Learning Chinese? Our elementary lessons at Popup Chinese stretch beyond the baics into dialogues which feature more complex constructions. While these feature common sentence patterns and can help you push your way to fluency, they also highlight the same sort of conversational and colloquial speech you'll find spoken every day in mainland China. So if you're learning Chinese, give us a listen and hear for yourself how much different real spoken Chinese is from the dry, unnatural texts you may be accustomed to from other textbooks.
 said on
April 12, 2014

How do you use 根本 in other sentences? Does it always have to be ’根本就没有‘什么什么? Could you say, for example:


 said on
April 14, 2014

When you want to express " all" or "never" it can be "根本(就)+不/没". So 就 sometimes is for emphasis.

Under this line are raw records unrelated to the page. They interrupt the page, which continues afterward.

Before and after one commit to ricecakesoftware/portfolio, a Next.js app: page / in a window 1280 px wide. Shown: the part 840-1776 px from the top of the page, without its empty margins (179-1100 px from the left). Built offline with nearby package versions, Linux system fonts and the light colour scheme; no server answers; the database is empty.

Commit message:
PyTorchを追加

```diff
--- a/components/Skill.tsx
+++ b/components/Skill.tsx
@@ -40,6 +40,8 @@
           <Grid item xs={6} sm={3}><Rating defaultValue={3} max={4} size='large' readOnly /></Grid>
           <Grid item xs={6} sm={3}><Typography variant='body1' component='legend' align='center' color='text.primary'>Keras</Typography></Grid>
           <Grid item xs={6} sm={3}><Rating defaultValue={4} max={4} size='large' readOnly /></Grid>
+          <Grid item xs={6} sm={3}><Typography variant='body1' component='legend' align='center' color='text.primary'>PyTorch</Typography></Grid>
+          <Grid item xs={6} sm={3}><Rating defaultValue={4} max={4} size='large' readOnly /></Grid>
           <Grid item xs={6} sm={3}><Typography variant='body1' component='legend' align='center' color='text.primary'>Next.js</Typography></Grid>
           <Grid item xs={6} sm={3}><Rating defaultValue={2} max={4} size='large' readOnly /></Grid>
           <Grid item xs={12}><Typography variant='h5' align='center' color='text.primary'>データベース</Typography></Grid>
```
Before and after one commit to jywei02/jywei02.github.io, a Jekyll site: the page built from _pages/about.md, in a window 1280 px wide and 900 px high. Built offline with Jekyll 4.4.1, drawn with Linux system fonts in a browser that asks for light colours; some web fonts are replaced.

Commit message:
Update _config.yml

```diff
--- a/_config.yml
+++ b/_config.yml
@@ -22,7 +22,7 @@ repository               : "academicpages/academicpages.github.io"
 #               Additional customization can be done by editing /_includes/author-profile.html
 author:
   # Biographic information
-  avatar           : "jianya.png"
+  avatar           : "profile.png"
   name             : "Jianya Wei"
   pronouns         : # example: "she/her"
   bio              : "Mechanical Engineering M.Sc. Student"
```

This sentence can be:


B:我根本没说话。or 我根本什么都没说。
 said on
April 14, 2014
Got it, thanks! :D
 said on
April 14, 2014

Is there a difference in tone between using 根本 and 确实?


 said on
April 15, 2014

1.我根本没说话. I didn't speak at all.

2.我确实没说话. I really didn't speak/say anything.

So you use 根本 to make a strong statement when asked 你说什么了 and such.

Same situation, when asked 你说什么了? There will be another person saying"他什么也没说" or "他根本没说话" Then to reconfirm or reassure the statement, you will use"我确实没说话".
 said on
November 25, 2017

Is this idiomatically correct?
 said on
December 9, 2017

It sounds a bit more natural if you use 向 (towards) instead of 对 (facing). A more natural but advanced way of expressing the idea would be 对着: